**THE PROBLEM**
Could you show all lines in the entries below that contain the string "setInt"?

Entries taken from a collection:
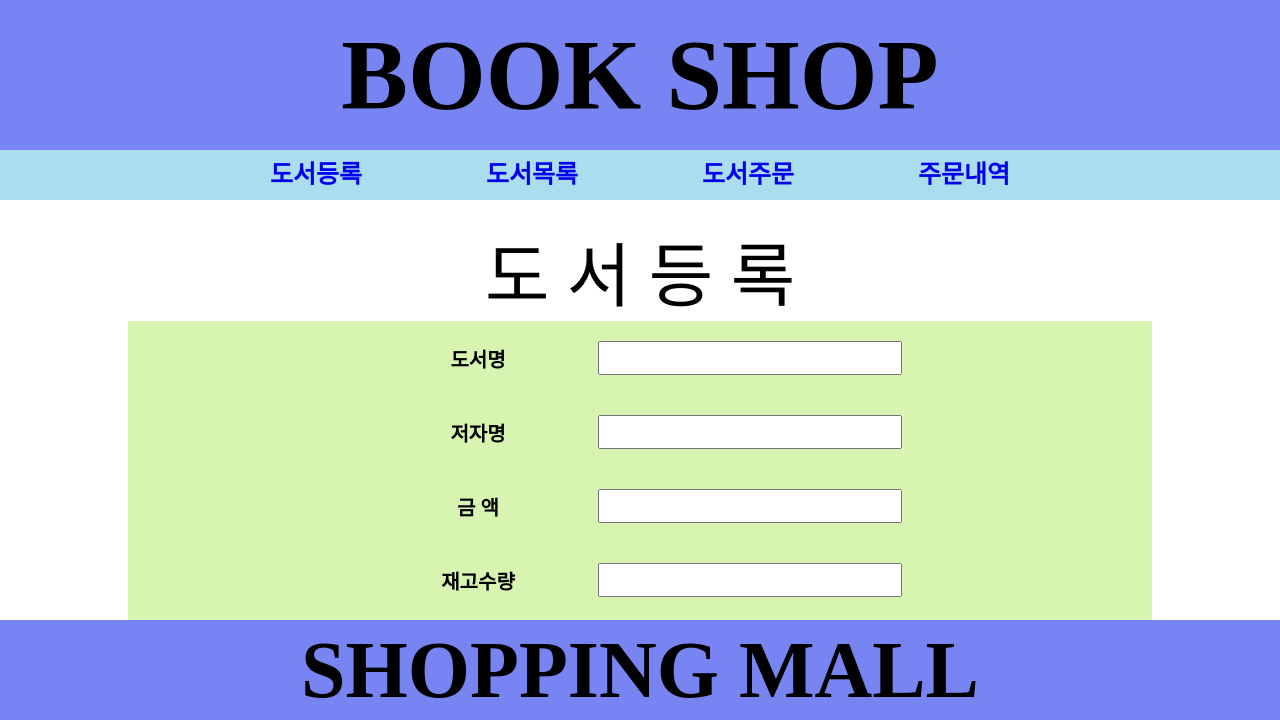
Repository: eunmiyo/BookShop
Page: http://localhost/Book/add
The author's editor kept a copy of each file at every save. The page is drawn from the files as they stood at one save, then again after the next save.
The browser window is 1280 px wide. The pictures show the whole page.
The page is served by Tomcat 9. Other server files are loaded and not shown.

Above is the page before, as saved 2022-12-29 06:13:24.

### Book/src/main/webapp/add.jsp
<%@ page language="java" contentType="text/html; charset=UTF-8"
    pageEncoding="UTF-8"%>
<!DOCTYPE html>
<html>
<head>
<meta charset="UTF-8">
<title>Insert title here</title>
<link rel="stylesheet" href="style.css">
</head>
<body>
	<%@ include file="top.jsp"%>

		<form name = "frm" method="post" action="insert">
			<table>
				<caption>도 서 등 록</caption>
				<tr>
					<th>도서명</th>
					<td><input type="text" name="title"></td>
				</tr>
				<tr>
					<th>저자명</th>
					<td><input type="text" name="writer"></td>
				</tr>
				<tr>
					<th>금 액</th>
					<td><input type="text" name="price"></td>
				</tr>
				<tr>
					<th>재고수량</th>
					<td><input type="text" name="stock"></td>
				</tr>
				<tr>
					<td colspan="2">
						<button class="btn" type="submit"
							onclick="fn_submit(); return false;">도서등록</button>
						<button class="btn" type="reset">취소</button>
					</td>
				</tr>
			</table>
		</form>

	<%@ include file="footer.jsp"%>
<script type="text/javascript" src="./script.js"></script>
</body>
</html>

### Book/src/main/webapp/top.jsp
<%@ page language="java" contentType="text/html; charset=UTF-8"
    pageEncoding="UTF-8"%>
<!DOCTYPE html>
<html>
<head>
<meta charset="UTF-8">
<title>Insert title here</title>
<link rel="stylesheet" href="style.css">
</head>
<body>
	<header>BOOK SHOP</header>
	<nav>
		<ul>
			<li><a href="add">도서등록</a></li>
			<li><a href="list">도서목록</a></li>
			<li><a href="buy">도서주문</a></li>
			<li><a href="order">주문내역</a></li>
		</ul>
	</nav>
</body>
</html>

### Book/src/main/webapp/footer.jsp
<%@ page language="java" contentType="text/html; charset=UTF-8"
    pageEncoding="UTF-8"%>
<!DOCTYPE html>
<html>
<head>
<meta charset="UTF-8">
<title>Insert title here</title>
<link rel="stylesheet" href="style.css">
</head>
<body>
	<footer>SHOPPING MALL</footer>
</body>
</html>

### Book/src/main/java/Controller/BookController.java
package Controller;

import java.io.IOException;
import java.io.PrintWriter;

import javax.servlet.ServletException;
import javax.servlet.annotation.WebServlet;
import javax.servlet.http.HttpServlet;
import javax.servlet.http.HttpServletRequest;
import javax.servlet.http.HttpServletResponse;

import DAO.BookDAO;

@WebServlet("/")
public class BookController extends HttpServlet {
	private static final long serialVersionUID = 1L;


    public BookController() {
        super();
    }

	protected void doGet(HttpServletRequest request, HttpServletResponse response) throws ServletException, IOException {
		request.setCharacterEncoding("UTF-8");
		doPro(request, response);
	}

	protected void doPost(HttpServletRequest request, HttpServletResponse response) throws ServletException, IOException {
		request.setCharacterEncoding("UTF-8");
		doPro(request, response);
	}

	protected void doPro(HttpServletRequest request, HttpServletResponse response) throws ServletException, IOException {
		String context = request.getContextPath(); // 톰캣의 ContextPath()를 가져온다.(server.xml에서 확인)
		String command = request.getServletPath(); // 경로에 맨 끝 파일명을 가져온다.
		String site = null;

		BookDAO book = new BookDAO();

		switch (command) {
		case "/" :
			site = "bookshop.jsp";
			break;
		case "/add" :
			site = "add.jsp";
			break;
		case "/insert" :
			int result = book.insert(request, response);
			response.setContentType("text/html; charset=UTF-8");
			PrintWriter out = response.getWriter();

			if(result == 1) {
				out.print("<script>");
				out.print("alert('상품이 정상적으로 등록 되었습니다!'); location.href='" + context + "/add';");
				out.print("</script>");
				out.flush();
			} else {
				out.print("<script>");
				out.print("alert('등록실패!'); location.href='" + context + "/add';");
				out.print("</script>");
				out.flush();
			}
			break;
		case "/list" :
			site = book.listAll(request, response);
			break;
		case "/delete" :
			int result2 = book.delete(request, response);
			response.setContentType("text/html; charset=UTF-8");
			out = response.getWriter();

			if(result2 == 1) { //삭제성공
				out.print("<script>");
				out.print("alert('상품삭제가 완료 되었습니다!'); location.href='" + context + "/list';");
				out.print("</script>");
				out.flush();
			} else {
				out.print("<script>");
				out.print("alert('삭제실패!'); location.href='" + context + "/list';");
				out.print("</script>");
				out.flush();
			}
		 break;
		case "/modify" :
			site = book.modify(request, response);
			break;
		case "/update" :
			int result3 = book.update(request, response);
			response.setContentType("text/html; charset=UTF-8");
			out = response.getWriter();

			if(result3 == 1) {
				out.print("<script>");
				out.print("alert('상품수정이 완료 되었습니다!'); location.href='" + context + "/list';");
				out.print("</script>");
				out.flush();
			} else {
				out.print("<script>");
				out.print("alert('수정실패!'); location.href='" + context + "/list';");
				out.print("</script>");
				out.flush();
			}
		 break;
		case "/buy" :
			site = book.buy(request, response);
			break;
		case "/buyList" :
			site = book.buyList(request, response);
			break;
		}

		getServletContext().getRequestDispatcher("/" + site).forward(request, response);
	}
}

### Book/src/main/java/DAO/BookDAO.java
package DAO;

import java.sql.Connection;
import java.sql.DriverManager;
import java.sql.PreparedStatement;
import java.sql.ResultSet;
import java.util.ArrayList;

import javax.servlet.http.HttpServletRequest;
import javax.servlet.http.HttpServletResponse;

import DTO.Book;

public class BookDAO {
	Connection conn = null;
	PreparedStatement ps = null;
	ResultSet rs = null;

	public static Connection getConnection() throws Exception {
		Class.forName("oracle.jdbc.OracleDriver");
		Connection con = DriverManager
				.getConnection("jdbc:oracle:thin:@localhost:1521:xe", "test", "test1234");
		return con;
	}

	//상품등록
	public int insert(HttpServletRequest request, HttpServletResponse response) {
		String title = request.getParameter("title");
		String writer = request.getParameter("writer");
		int price = Integer.parseInt(request.getParameter("price"));
		int stock = Integer.parseInt(request.getParameter("stock"));
		int result = 0;

		try {
			conn = getConnection();
			String sql = "INSERT INTO BOOK_LIST VALUES(BOOK_SEQ.NEXTVAL, ?, ?, ?, ?)";
			ps = conn.prepareStatement(sql);
			ps.setString(1, title);
			ps.setString(2, writer);
			ps.setInt(3, price);
			ps.setInt(4, stock);

			result = ps.executeUpdate();

			conn.close();
			ps.close();

		} catch (Exception e) {
			e.printStackTrace();
		}
		return result;
	}

	//상품조회
	public String listAll(HttpServletRequest request, HttpServletResponse response) {
		ArrayList<Book> bookList = new ArrayList<Book>();

		 try {
			 conn = getConnection();
			 String sql = "SELECT * FROM BOOK_LIST";

			ps = conn.prepareStatement(sql);
			rs = ps.executeQuery();

			while(rs.next()) {
				Book book = new Book();
				book.setNo(rs.getInt(1));
				book.setTitle(rs.getString(2));
				book.setWriter(rs.getString(3));
				book.setPrice(rs.getInt(4));
				book.setStock(rs.getInt(5));

				bookList.add(book);
			}
			request.setAttribute("bookList", bookList);

			conn.close();
			rs.close();

		 	} catch (Exception e) {
				e.printStackTrace();
		 	}

		 return "list.jsp";
	}

	//상품삭제하기
	public int delete(HttpServletRequest request, HttpServletResponse response) {
		int result = 0;

		try {
			conn = getConnection();
			int no = Integer.parseInt(request.getParameter("no"));
			String sql = "DELETE FROM BOOK_LIST WHERE BOOK_NO = " + no;

			ps = conn.prepareStatement(sql);
			result = ps.executeUpdate(); //쿼리문 실행

			conn.close();
			ps.close();

		} catch (Exception e) {
			e.printStackTrace();
		}

		return result;
	}

	//상품수정 전 화면 보여주기
	public String modify(HttpServletRequest request, HttpServletResponse response) {
		try {
			conn = getConnection();
			int no = Integer.parseInt(request.getParameter("no"));

			String sql = "SELECT TITLE, WRITER, PRICE, STOCK FROM BOOK_LIST WHERE BOOK_NO = " + no;

			ps = conn.prepareStatement(sql);
			rs = ps.executeQuery();

			Book book = new Book();

			if(rs.next()) {
				book.setTitle(rs.getString(1));
				book.setWriter(rs.getString(2));
				book.setPrice(rs.getInt(3));
				book.setStock(rs.getInt(4));
			}

			request.setAttribute("book", book);

			conn.close();
			ps.close();
			rs.close();

		} catch (Exception e) {
			e.printStackTrace();
		}

		return "modify.jsp";
	}

	//상품수정
	public int update(HttpServletRequest request, HttpServletResponse response) {
		String title = request.getParameter("title");
		String writer = request.getParameter("writer");
		int price = Integer.parseInt(request.getParameter("price"));
		int stock = Integer.parseInt(request.getParameter("stock"));
		int result = 0;

		try {
			conn = getConnection();

			String sql = "UPDATE BOOK_LIST SET WRITER = ?, "
					+ "PRICE = ?, STOCK = ? "
					+ "WHERE TITLE = ? ";

			ps = conn.prepareStatement(sql);
			ps.setString(1,writer);
			ps.setInt(2, price);
			ps.setInt(3, stock);
			ps.setString(4, title);

			result = ps.executeUpdate();

			conn.close();
			ps.close();

		} catch (Exception e) {
			e.printStackTrace();
		}
		return result;
	}

	//구매 도서 리스트
	public String buy(HttpServletRequest request, HttpServletResponse response) {
		ArrayList<Book> bookList = new ArrayList<Book>();

		 try {
			 conn = getConnection();
			 String sql = "SELECT TITLE, WRITER, PRICE FROM BOOK_LIST";

			ps = conn.prepareStatement(sql);
			rs = ps.executeQuery();

			while(rs.next()) {
				Book book = new Book();
				book.setTitle(rs.getString(1));
				book.setWriter(rs.getString(2));
				book.setPrice(rs.getInt(3));

				bookList.add(book);
			}

			request.setAttribute("bookList", bookList);

			conn.close();
			rs.close();

		 	} catch (Exception e) {
				e.printStackTrace();
		 	}

		 return "buy.jsp";
	}

	//구매 리스트
	public String buyList(HttpServletRequest request, HttpServletResponse response) {
		String title = request.getParameter("title");
		String writer = request.getParameter("writer");
		int price = Integer.parseInt(request.getParameter("price"));
		int count = Integer.parseInt(request.getParameter("count"));

		try {
			conn = getConnection();
			String sql = "INSERT INTO BOOK_ORDER VALUES(?, ?, ?, ?);";
			ps = conn.prepareStatement(sql);
			ps.setString(1, title);
			ps.setString(2, writer);
			ps.setInt(3, price);
			ps.setInt(4, count);

			ps.executeUpdate();

			conn.close();
			ps.close();

		} catch (Exception e) {
			e.printStackTrace();
		}
		return "buyList";
	}
}

### Book/src/main/webapp/style.css
@charset "UTF-8";

* {
	margin: 0;
	padding: 0;
}

header {
	top: 0;
	width: 100%;
	text-align: center;
	background: #7884F1;
	color: black;
	height: 150px;
	line-height: 150px;
	font-size: 100px;
	font-weight: bold;
}

nav ul {
	height: 50px;
	line-height: 50px;
	width: 100%;
	background: #AADEEE;
	color: black;
	text-align: center;
}

nav ul li {
	list-style: none;
	padding: 0 60px;
	display: inline-block;
	font-weight: bold;
	font-size: 25px;
}

section {
	position: absolute;
	overflow: auto;
	width: 100%;
	height: 100%;
	background: white;
}

a {
	text-decoration: none;
}

a:hover {
	cursor: pointer;
}

img {
	margin: auto;
    display: block;
    padding: 100px;
    width: 40%;
}

caption {
	font-size: 70px;
	margin-top: 20px;
	text-align: center;
}

table {
	padding-top: 50px;
	background: #D7F4B1;
	margin-left:auto;
    margin-right:auto;
    border-collapse: collapse;
	font-size: 20px;
	width: 80%;
}

.buyList {

}

.wap {
	border-collapse: collapse;
	width: 80%;
	height: 80%;
}

.bar {
	border-bottom: 2px solid #86CC2C;
}

tr, td, th {
	display: flex;
	justify-content: center;
	align-items: center;
	padding: 10px;
}

th{
	width: 20%;
}

.list{
	width: 20%;
	padding: 0;
}

input {
	height: 30px;
	width: 300px;
}

b {
	margin-left: 10px;
}

.count {
	margin-left: 5px;
	height: 30px;
	width: 80px;
}

.btn {
	padding: 0.4rem 1rem;
	border-radius: 0.4rem;
	font-size: 20px;
	margin-left: 20px;
	text-align: center;
}

select {
	width: 300px;
	padding: .8em .5em;
	border: 1px solid #999;
	font-family: inherit;
	border-radius: 0px;
}

footer {
	position: fixed;
	bottom: 0;
	width: 100%;
	text-align: center;
	background: #7884F1;
	color: black;
	height: 100px;
	line-height: 100px;
	font-size: 80px;
	font-weight: bold;
}

### Book/src/main/webapp/script.js
function fn_submit() {
	var f = document.frm;

	if(f.title.value == "") {
		alert("도서명이 입력되지 않았습니다!")
		f.title.focus();
		return false;
	}

	if(f.writer.value == "") {
		alert("저자명이 입력되지 않았습니다!")
		f.writer.focus();
		return false;
	}

	if(f.price.value == "") {
		alert("금액이 입력되지 않았습니다!")
		f.price.focus();
		return false;
	}

	if(f.stock.value == "") {
		alert("재고수량이 입력되지 않았습니다!")
		f.stock.focus();
		return false;
	}

	f.submit();
}

function chkDelete(no) {
	const result = confirm("삭제하시겠습니까?");

	if(result){
			const url = location.origin; //'http://localhost:8090'
			location.href = url + "/Book/delete?no=" + no; //페이지이동

		} else {
			return false;
		}
}

function bookadd() {
  var book = $(".bar select").val();
  var cnt = $(".count").val();
  var test = book.split("/");

  console.log(test[0]);
  console.log(test[1]);
  console.log(test[2]);

  var tdbookname = "<td>" + test[0] + "</td>";
  var tdbookperson = "<td>" + test[1] + "</td>";
  var tdbookprice = "<td>" + test[2] + "</td>";
  var tdbookcnt = "<td>" + cnt + "</td>";
  var tddelbtn = "<td><button>삭제</button></td>";

 var tr = "<tr>" + tdbookname + tdbookperson + tdbookprice + tdbookcnt + tddelbtn + "</tr>";

 var table = $(".buyList");
 table.append(tr);

}

After the next save:
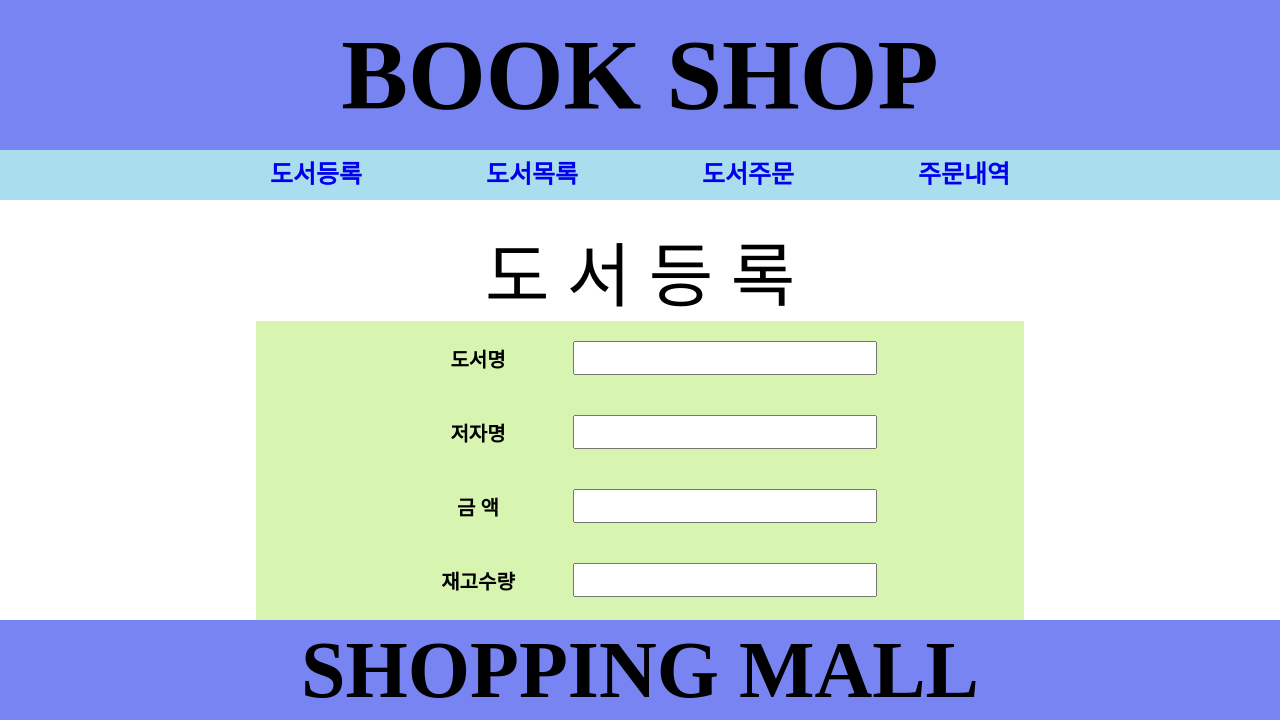
Saved 40 s later.
--- a/Book/src/main/webapp/style.css
+++ b/Book/src/main/webapp/style.css
@@ -70,7 +70,7 @@ table {
     margin-right:auto;
     border-collapse: collapse;
 	font-size: 20px;
-	width: 80%;
+	width: 60%;
 }
 
 .buyList {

**ANSWER TO THIS EXERCISE**
			ps.setInt(3, price);
			ps.setInt(4, stock);
			ps.setInt(2, price);
			ps.setInt(3, stock);
			ps.setInt(3, price);
			ps.setInt(4, count);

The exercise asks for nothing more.